Furthermore, Ethiopia could have significant energy resources, including biomass, water, natural gas and other fossil fuels, geothermal and solar energy. Ethiopia's largest renewable energy resource is hydropower. The gross hydro-energy potential is estimated at 650 Terawatt hours (Twh) per year, of which 25% is exploitable for power. Studies on domestic fossil fuel resources have confirmed the existence of about 2.7 million cubic feet of commercial quantities of natural gas. More than 100 megawatts (MW) of geothermal power has been discovered. Total geothermal-based electricity generation capacity is estimated at 700 MW. Solar energy and wind resources are other potential sources of energy in Ethiopia. The total solar radiation reaching the territory is about 2.3 million Twh per year. Few coal deposits have been found.
On the one hand, soil erosion, overgrazing, and deforestation have seriously damaged Ethiopia's plateau region, endangering valuable agricultural productivity.
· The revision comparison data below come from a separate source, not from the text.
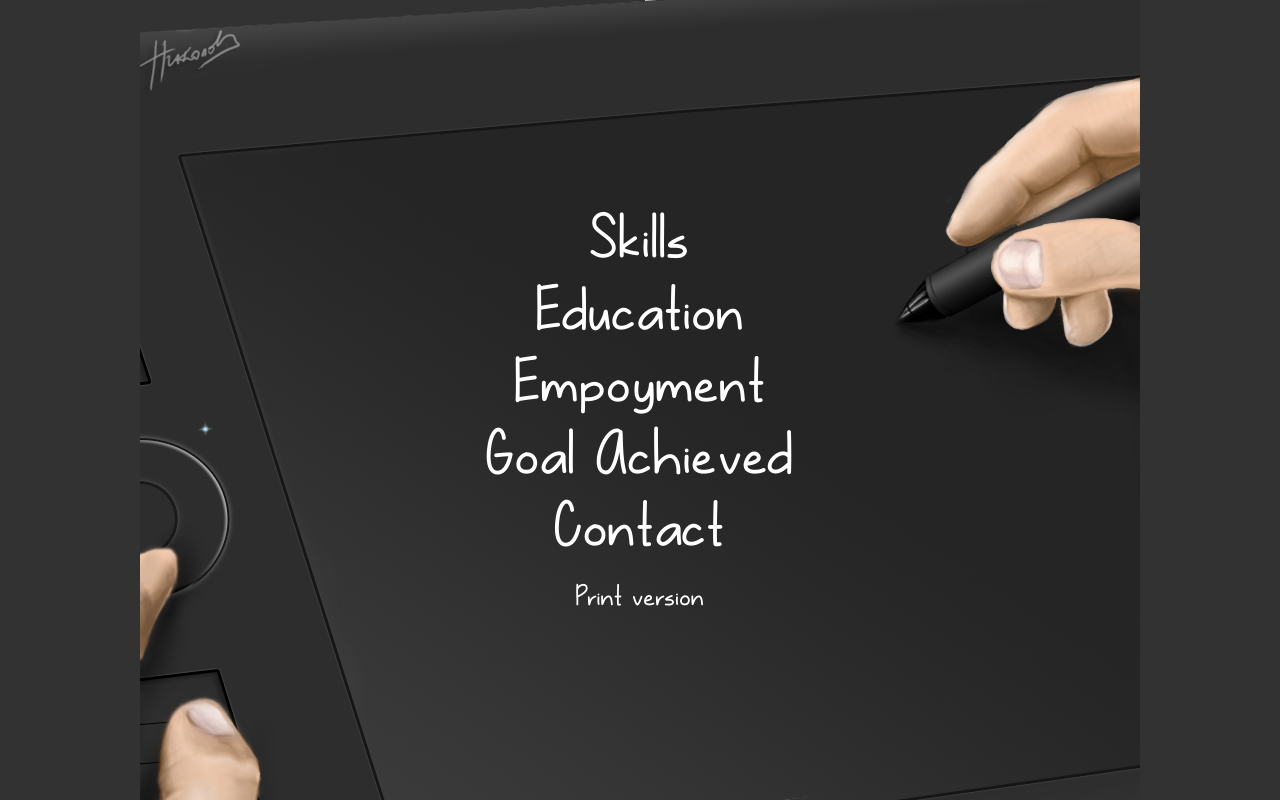
Repository: nikichanko/cv
Page: index.html
An editor plug-in stored every save of this project. The page is shown before and after the next save, followed by the edit.
The browser window is 1280 px wide. The pictures show the whole page.

Above is the page before, as saved 2018-08-10 00:22:46.

After the next save:
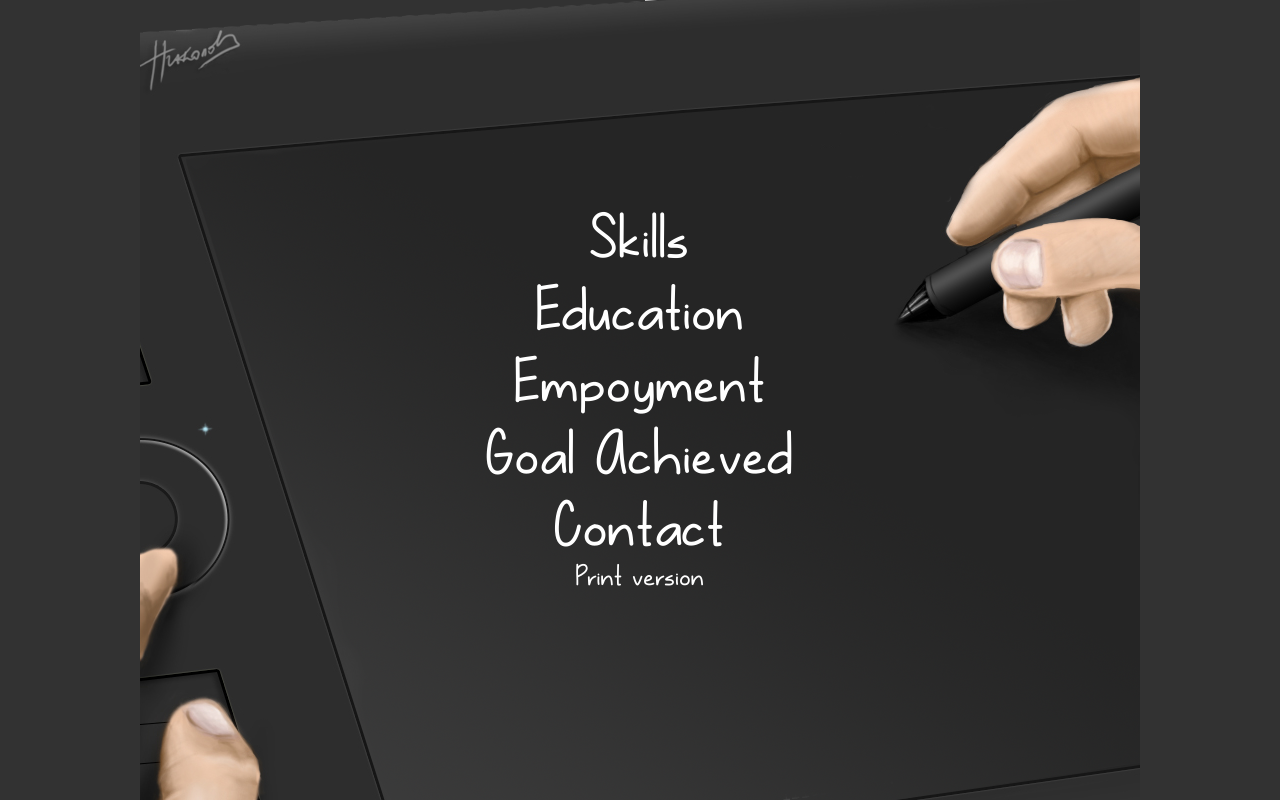
Saved 11 s later.
--- a/css/styles.css
+++ b/css/styles.css
@@ -67,6 +67,7 @@ body {
 }
 .item.print {
   font-size: 30px;
+  line-height: 30px;
 }
 
 .item span {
On the other hand, natural mineral resources have been under-exploited.
Ethiopia's double digit economic growth over the past eight years has defied standard thinking that it should significantly reduce reliance on agriculture. The share of agriculture in GDP has fallen from 46% in 2003/04 to 40% in 2010/11, but the share of industry, including manufacturing, has also declined marginally. The share of the service sector has increased by the decline in agriculture. There is no sign of positive structural transformation of the economy.
Services are the major source of growth, rather than agriculture. This unintended structural transformation does not generate the foreign exchange which is required to sustain recent high growth levels and poverty reduction. The lack of transformation from agriculture to industry is also mirrored by the structure of trade and the population. Ethiopia’s exports are still dominated by primary commodities. The economy largely depends on this sector for foreign exchange. Urban dwellers make up less than 20% of the population.
The government's development strategy has played a key role in this economic state of affairs. The government's Agricultural Development Led Industrialization strategy assumes that industrialisation, and with it urbanisation, will come naturally from the rapid development of the agricultural sector. Yet, Ethiopian agriculture remains stubbornly low input, low value, subsistence oriented and subject to frequent climatic shocks. It cannot generate the desperately needed rural transformation. The government has now launched a strategy to change the source of growth, or at least to lay the foundation for a positive structural transformation. It seeks an economy that has modern technology with the industrial sector playing a leading role. Expanding industry could help other sectors, particularly agriculture. Efforts are being concentrated on the industrial sector through a comprehensive industrial development policy and incentive packages. By 2015, the government projects the share of the industrial sector to reach 19% of GDP, from the current 13%.